A former chief executive of a specialist recruitment agency for the deaf has appeared in court accused of claiming expenses of over £200,000 for false sign language services.
The allegations against Stephen Dering, along with a group of six other people, concern a conspiracy to defraud the Department of Work and Pensions (DWP).
Magistrates in Croydon were told the offences relate to the Access to Work scheme, a scheme aimed at disabled people to help them stay in work, start their own business or find employment.
Mr Dering was the chief executive of Dering Employment Services until it dissolved in 2010.
The prosecution’s case is that Dering – who is profoundly deaf – and others claimed expenses from the DWP when an interpreter was not used or, if they were, over claimed on the actual expense of the interpreter.
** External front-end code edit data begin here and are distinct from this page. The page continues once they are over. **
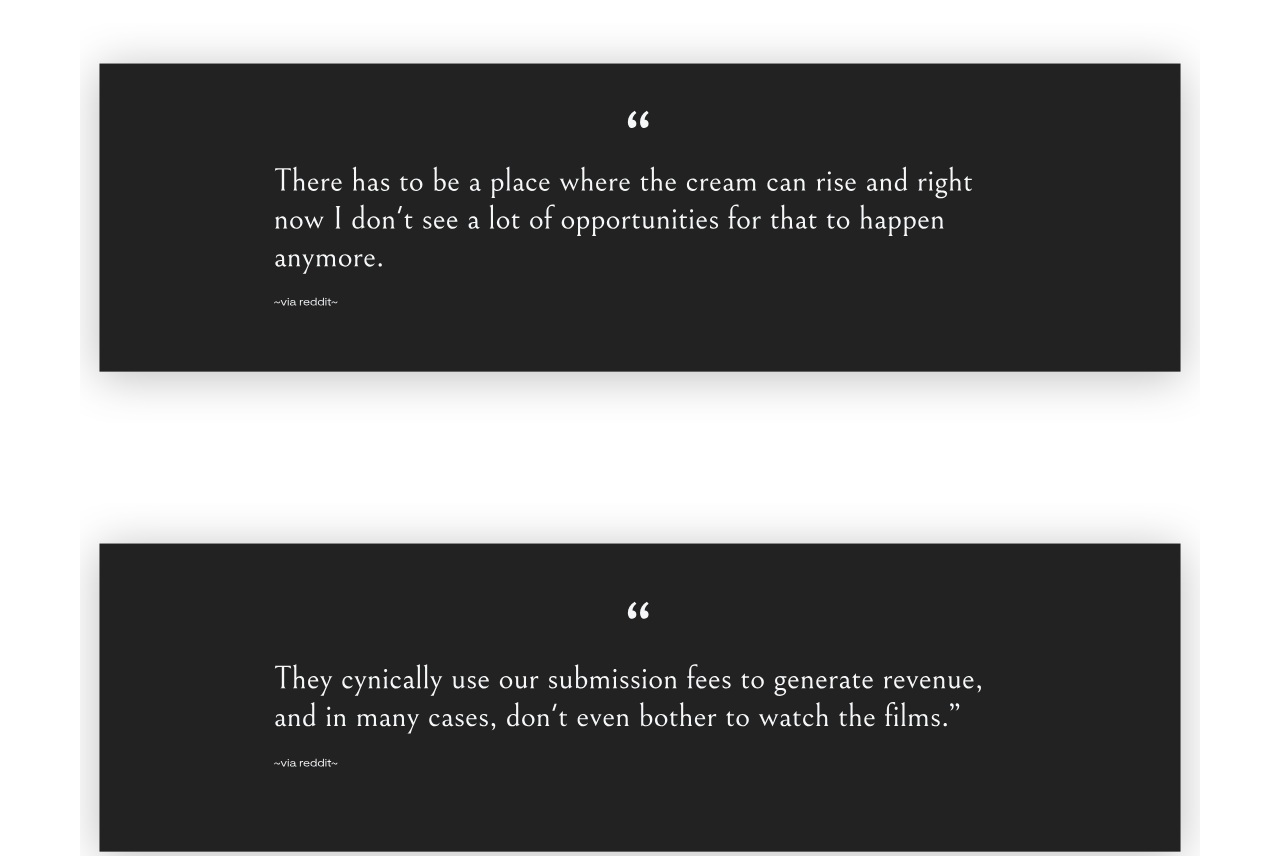
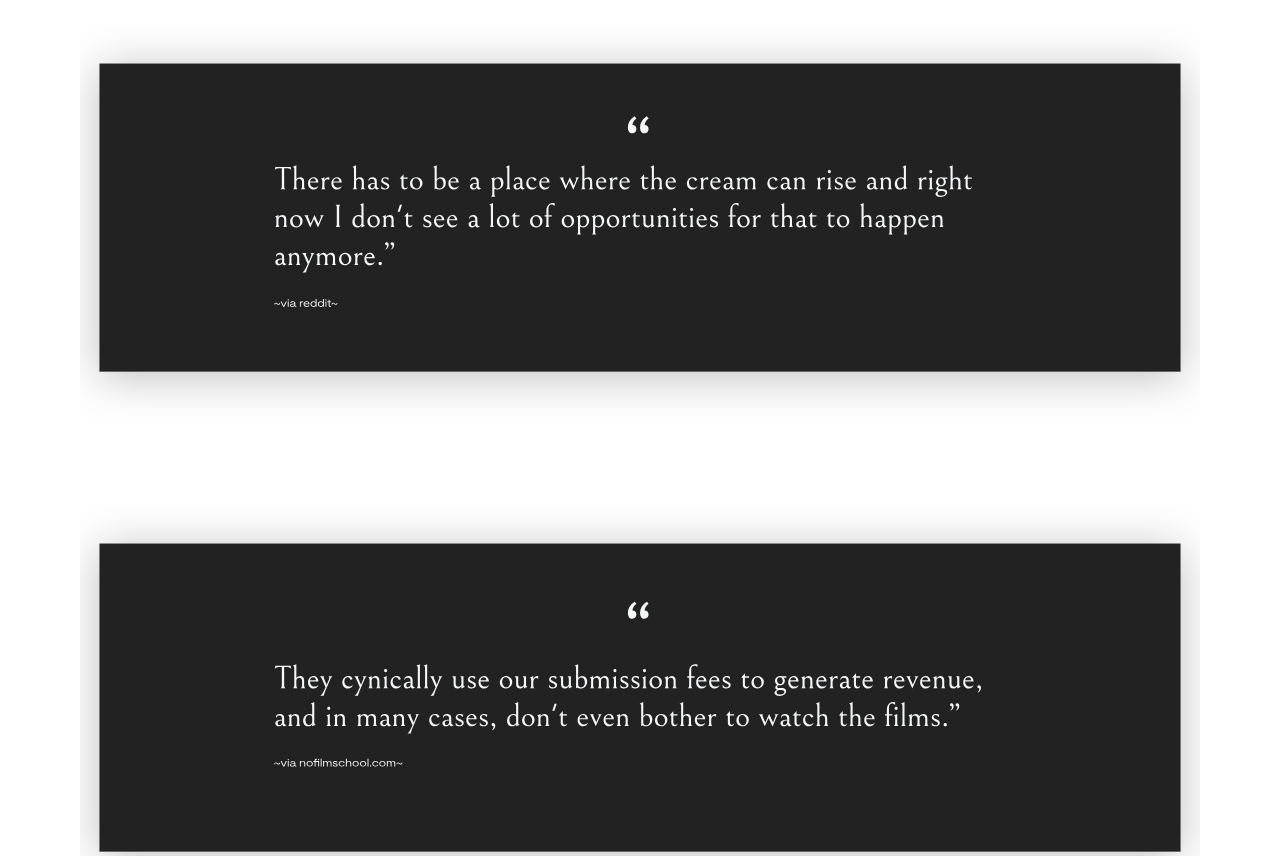
Before and after one commit to aaronzomback/design-portfolio, a Jekyll site: the page built from timesink.html, in a window 1280 px wide. Shown: the part 4280-5136 px from the top of the page. Built offline with Jekyll 4.4.1, drawn with Linux system fonts in a browser that asks for light colours.

Commit message:
proper quotation added

```diff
--- a/_sass/_timesink.scss
+++ b/_sass/_timesink.scss
@@ -22,7 +22,7 @@ div.background-quote1 {
 }
 
 div.background-quote2 {
-  background-image: url('/assets/img/Frame98.svg');
+  background-image: url('/assets/img/Frame103.svg');
   height: 400px;
   background-position: center;
   background-size: cover;
@@ -31,7 +31,7 @@ div.background-quote2 {
 }
 
 div.background-quote3 {
-  background-image: url('/assets/img/Frame99.svg');
+  background-image: url('/assets/img/Frame101.svg');
   height: 400px;
   background-position: center;
   background-size: cover;
```
Also changed, not shown: assets/img/Frame101.svg (added), assets/img/Frame103.svg (added).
The magistrate heard that £1 million of Access to Work grants were paid through Mr Dering’s companies. The prosecution alleges that in excess of £200,000 worth of claims were fraudulent.
Dering is charged with two counts of conspiracy to defraud by making false claims over a year from August 2009 to September 2010. None of the defendants entered a plea to any of the charges. They were given unconditional bail and told to attend Croydon Crown Court on September 24 for a preliminary hearing.
In 2008, a Government minister praised the recruitment agency for helping disabled people back into work.